#### [Assignment]
Copy each line of the data below with the word "default".

#### [Data shown]
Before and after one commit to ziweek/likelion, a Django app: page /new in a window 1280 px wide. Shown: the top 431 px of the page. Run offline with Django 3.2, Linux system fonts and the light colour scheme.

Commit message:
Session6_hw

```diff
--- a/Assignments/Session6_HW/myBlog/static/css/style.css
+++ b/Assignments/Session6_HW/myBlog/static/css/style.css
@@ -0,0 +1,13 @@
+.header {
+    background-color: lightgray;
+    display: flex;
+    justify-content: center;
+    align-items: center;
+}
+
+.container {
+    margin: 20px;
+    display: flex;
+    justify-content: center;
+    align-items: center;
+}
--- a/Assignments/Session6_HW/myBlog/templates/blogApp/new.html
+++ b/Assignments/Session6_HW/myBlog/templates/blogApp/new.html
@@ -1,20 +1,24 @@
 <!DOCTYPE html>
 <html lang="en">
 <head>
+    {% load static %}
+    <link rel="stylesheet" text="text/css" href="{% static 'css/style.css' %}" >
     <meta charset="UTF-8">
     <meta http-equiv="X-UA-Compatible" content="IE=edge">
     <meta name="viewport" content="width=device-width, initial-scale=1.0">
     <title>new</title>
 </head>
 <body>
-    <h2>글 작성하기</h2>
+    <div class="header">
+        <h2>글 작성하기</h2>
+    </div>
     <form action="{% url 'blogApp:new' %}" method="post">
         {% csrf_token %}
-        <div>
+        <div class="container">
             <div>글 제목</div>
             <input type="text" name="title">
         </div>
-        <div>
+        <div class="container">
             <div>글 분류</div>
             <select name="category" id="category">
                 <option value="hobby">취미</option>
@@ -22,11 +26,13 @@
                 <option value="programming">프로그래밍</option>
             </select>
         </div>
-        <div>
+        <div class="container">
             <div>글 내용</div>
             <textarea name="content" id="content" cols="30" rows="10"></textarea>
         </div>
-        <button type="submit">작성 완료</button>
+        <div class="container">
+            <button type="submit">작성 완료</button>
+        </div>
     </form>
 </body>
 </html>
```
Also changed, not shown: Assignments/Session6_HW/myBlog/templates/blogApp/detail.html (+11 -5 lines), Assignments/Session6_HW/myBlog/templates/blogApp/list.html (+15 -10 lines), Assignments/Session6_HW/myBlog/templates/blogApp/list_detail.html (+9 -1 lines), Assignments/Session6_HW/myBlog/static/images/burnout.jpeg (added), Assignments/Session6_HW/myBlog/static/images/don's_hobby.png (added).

* * *

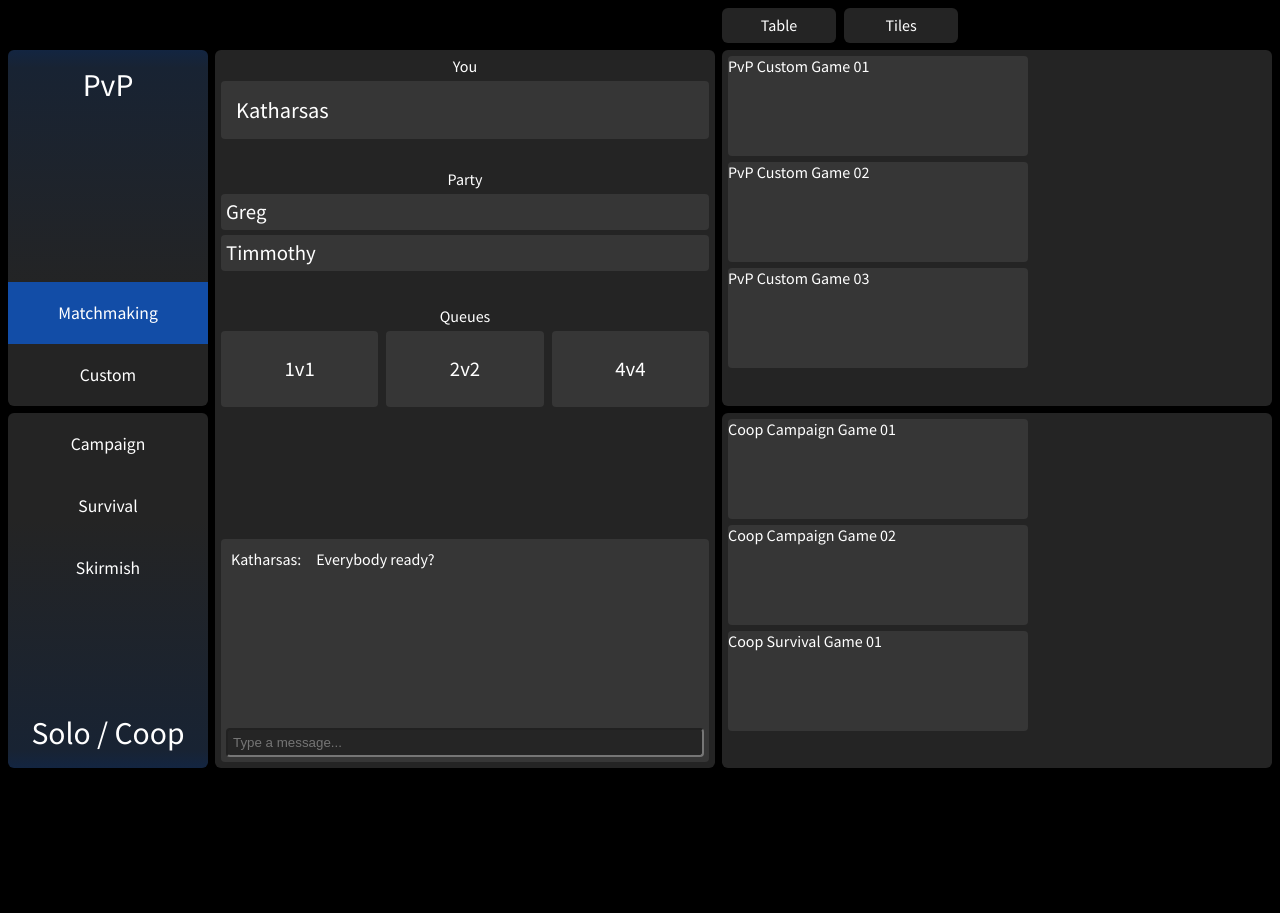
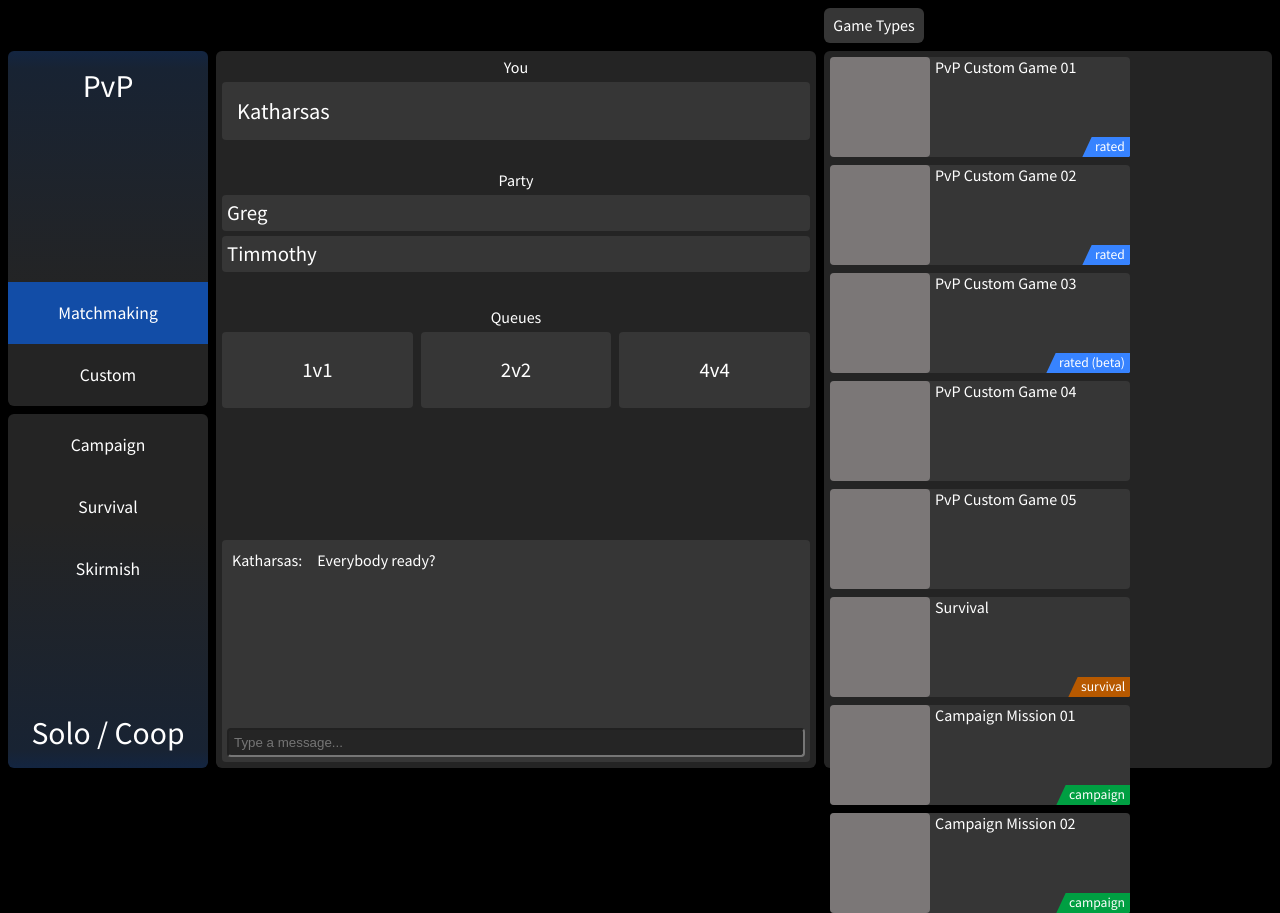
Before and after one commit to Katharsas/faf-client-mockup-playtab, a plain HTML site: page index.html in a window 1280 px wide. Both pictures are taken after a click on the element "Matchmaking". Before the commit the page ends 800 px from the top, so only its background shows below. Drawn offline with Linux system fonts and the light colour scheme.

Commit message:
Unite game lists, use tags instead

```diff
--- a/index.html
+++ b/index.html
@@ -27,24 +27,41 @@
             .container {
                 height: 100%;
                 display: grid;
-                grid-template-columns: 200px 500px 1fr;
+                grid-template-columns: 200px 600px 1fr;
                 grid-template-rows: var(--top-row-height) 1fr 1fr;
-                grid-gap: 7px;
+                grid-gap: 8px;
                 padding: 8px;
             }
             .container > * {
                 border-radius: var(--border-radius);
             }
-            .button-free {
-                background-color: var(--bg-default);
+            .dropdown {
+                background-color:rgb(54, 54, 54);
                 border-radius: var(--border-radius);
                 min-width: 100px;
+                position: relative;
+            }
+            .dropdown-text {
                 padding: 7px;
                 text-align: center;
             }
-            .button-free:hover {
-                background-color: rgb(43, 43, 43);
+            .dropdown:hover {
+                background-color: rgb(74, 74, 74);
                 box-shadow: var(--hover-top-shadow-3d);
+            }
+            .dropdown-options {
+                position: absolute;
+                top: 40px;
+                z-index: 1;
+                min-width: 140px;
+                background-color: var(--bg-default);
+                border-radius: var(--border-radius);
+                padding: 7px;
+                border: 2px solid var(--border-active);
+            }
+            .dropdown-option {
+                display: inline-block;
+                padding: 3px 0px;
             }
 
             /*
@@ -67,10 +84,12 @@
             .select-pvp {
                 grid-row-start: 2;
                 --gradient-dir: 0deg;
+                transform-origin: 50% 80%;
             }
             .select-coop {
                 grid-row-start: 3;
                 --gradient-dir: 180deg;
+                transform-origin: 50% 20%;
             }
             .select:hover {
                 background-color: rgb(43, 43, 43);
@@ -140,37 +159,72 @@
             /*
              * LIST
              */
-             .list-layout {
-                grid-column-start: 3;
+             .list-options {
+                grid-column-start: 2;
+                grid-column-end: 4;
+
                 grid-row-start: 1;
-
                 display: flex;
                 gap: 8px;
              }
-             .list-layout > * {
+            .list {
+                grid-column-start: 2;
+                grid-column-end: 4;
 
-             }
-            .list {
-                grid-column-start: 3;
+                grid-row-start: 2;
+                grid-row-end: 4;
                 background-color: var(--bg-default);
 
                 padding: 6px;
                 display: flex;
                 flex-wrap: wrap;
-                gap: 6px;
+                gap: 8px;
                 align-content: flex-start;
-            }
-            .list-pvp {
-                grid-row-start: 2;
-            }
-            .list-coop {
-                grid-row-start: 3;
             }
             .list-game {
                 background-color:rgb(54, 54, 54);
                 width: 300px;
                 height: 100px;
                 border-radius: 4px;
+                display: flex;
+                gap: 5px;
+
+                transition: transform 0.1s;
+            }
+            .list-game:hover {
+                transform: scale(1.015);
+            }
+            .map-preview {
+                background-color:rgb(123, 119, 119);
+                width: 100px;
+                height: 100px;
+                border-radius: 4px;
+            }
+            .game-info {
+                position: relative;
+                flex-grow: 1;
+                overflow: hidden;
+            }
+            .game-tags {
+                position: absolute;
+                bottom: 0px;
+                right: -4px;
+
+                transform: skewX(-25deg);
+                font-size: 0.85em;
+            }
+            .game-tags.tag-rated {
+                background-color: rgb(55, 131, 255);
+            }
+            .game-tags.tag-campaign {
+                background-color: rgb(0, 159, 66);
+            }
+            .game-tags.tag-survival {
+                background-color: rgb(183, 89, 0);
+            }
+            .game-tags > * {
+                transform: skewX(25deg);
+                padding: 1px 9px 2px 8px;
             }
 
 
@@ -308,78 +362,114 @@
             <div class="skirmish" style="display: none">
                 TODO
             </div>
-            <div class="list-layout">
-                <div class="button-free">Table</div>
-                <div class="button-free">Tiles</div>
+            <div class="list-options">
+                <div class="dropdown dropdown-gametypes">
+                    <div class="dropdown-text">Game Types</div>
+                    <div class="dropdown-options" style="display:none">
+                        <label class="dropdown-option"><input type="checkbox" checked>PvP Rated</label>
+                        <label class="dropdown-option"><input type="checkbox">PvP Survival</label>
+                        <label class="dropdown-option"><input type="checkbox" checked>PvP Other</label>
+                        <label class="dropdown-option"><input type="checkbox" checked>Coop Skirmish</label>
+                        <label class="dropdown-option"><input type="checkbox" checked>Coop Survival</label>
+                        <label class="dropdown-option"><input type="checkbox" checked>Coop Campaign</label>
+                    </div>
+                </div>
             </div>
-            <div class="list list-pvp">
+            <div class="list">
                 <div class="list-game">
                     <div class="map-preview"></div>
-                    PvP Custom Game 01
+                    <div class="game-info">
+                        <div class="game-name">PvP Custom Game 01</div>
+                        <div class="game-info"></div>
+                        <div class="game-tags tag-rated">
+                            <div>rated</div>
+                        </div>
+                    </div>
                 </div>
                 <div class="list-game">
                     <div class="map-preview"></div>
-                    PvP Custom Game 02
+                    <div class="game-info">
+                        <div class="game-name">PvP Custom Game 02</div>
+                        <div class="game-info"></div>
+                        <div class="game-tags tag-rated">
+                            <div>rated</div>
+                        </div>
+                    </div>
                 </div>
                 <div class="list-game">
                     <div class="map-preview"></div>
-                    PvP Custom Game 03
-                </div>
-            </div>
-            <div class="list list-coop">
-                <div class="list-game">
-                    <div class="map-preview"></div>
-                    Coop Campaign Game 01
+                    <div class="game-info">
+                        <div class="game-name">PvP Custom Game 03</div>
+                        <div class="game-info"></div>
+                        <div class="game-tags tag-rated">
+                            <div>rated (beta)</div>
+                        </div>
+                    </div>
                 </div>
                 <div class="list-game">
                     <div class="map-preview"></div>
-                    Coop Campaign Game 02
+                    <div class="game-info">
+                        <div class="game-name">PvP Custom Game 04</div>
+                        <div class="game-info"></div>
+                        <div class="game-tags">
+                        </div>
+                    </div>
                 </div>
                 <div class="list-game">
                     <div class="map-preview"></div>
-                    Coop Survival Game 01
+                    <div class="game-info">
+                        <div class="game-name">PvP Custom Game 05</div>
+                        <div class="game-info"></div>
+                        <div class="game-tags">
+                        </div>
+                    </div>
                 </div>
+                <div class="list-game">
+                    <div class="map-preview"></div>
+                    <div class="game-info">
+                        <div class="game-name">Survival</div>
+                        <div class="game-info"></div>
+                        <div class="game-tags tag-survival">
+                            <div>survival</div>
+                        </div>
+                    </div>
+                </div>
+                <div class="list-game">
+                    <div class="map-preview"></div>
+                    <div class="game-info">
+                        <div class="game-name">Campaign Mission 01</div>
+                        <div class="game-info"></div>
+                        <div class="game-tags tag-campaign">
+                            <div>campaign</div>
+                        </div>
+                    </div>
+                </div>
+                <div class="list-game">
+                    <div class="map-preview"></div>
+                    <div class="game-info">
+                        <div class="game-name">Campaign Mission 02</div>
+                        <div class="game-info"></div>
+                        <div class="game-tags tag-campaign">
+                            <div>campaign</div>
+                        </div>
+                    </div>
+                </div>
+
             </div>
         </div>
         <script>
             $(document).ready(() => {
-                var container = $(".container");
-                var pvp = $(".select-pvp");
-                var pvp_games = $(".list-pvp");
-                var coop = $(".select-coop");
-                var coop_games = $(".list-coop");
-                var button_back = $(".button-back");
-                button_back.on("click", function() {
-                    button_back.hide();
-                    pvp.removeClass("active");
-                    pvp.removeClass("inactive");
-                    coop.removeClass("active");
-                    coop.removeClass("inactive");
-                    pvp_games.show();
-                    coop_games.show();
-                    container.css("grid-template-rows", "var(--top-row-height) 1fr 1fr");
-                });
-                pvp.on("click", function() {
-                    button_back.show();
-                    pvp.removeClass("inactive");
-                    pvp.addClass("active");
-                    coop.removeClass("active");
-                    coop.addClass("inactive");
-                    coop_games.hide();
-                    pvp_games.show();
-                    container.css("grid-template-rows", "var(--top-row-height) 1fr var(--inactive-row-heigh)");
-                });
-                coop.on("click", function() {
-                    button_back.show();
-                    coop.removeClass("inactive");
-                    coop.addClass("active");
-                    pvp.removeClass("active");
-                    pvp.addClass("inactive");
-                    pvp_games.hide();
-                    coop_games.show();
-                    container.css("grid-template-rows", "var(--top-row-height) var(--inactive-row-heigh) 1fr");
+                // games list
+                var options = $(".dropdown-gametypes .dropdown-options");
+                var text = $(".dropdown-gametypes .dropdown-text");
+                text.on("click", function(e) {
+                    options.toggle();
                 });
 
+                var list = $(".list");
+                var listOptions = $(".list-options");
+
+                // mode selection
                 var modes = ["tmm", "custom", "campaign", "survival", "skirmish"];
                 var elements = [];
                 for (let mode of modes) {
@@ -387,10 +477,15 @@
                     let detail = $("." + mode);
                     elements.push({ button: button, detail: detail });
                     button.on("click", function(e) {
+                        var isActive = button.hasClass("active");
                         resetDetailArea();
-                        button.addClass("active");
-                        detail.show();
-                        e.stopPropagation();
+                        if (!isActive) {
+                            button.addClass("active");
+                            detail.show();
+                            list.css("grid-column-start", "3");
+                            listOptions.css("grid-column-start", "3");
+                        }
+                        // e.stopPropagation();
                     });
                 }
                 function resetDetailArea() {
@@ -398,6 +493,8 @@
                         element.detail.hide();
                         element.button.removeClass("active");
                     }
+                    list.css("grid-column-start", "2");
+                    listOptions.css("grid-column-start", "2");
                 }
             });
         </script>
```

==

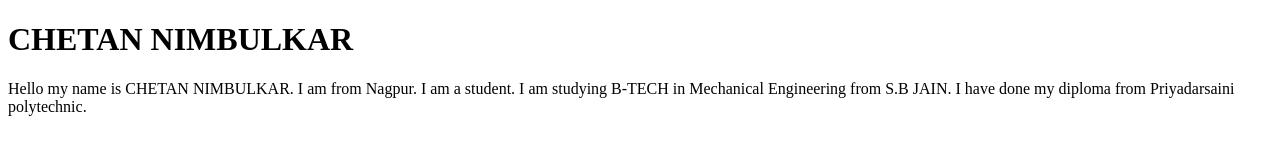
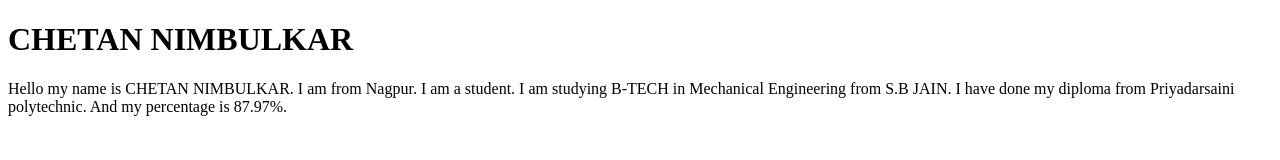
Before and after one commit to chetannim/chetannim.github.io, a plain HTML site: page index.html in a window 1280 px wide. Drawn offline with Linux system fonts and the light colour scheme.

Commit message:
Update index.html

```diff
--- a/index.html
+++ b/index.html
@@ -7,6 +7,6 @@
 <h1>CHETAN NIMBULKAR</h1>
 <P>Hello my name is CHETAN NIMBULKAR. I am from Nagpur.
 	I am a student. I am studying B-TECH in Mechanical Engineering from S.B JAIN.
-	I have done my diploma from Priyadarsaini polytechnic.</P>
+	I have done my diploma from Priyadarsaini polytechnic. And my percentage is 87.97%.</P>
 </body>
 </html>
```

#### [Exercise result]
-                background-color: var(--bg-default);
+                background-color: var(--bg-default);
                 background-color: var(--bg-default);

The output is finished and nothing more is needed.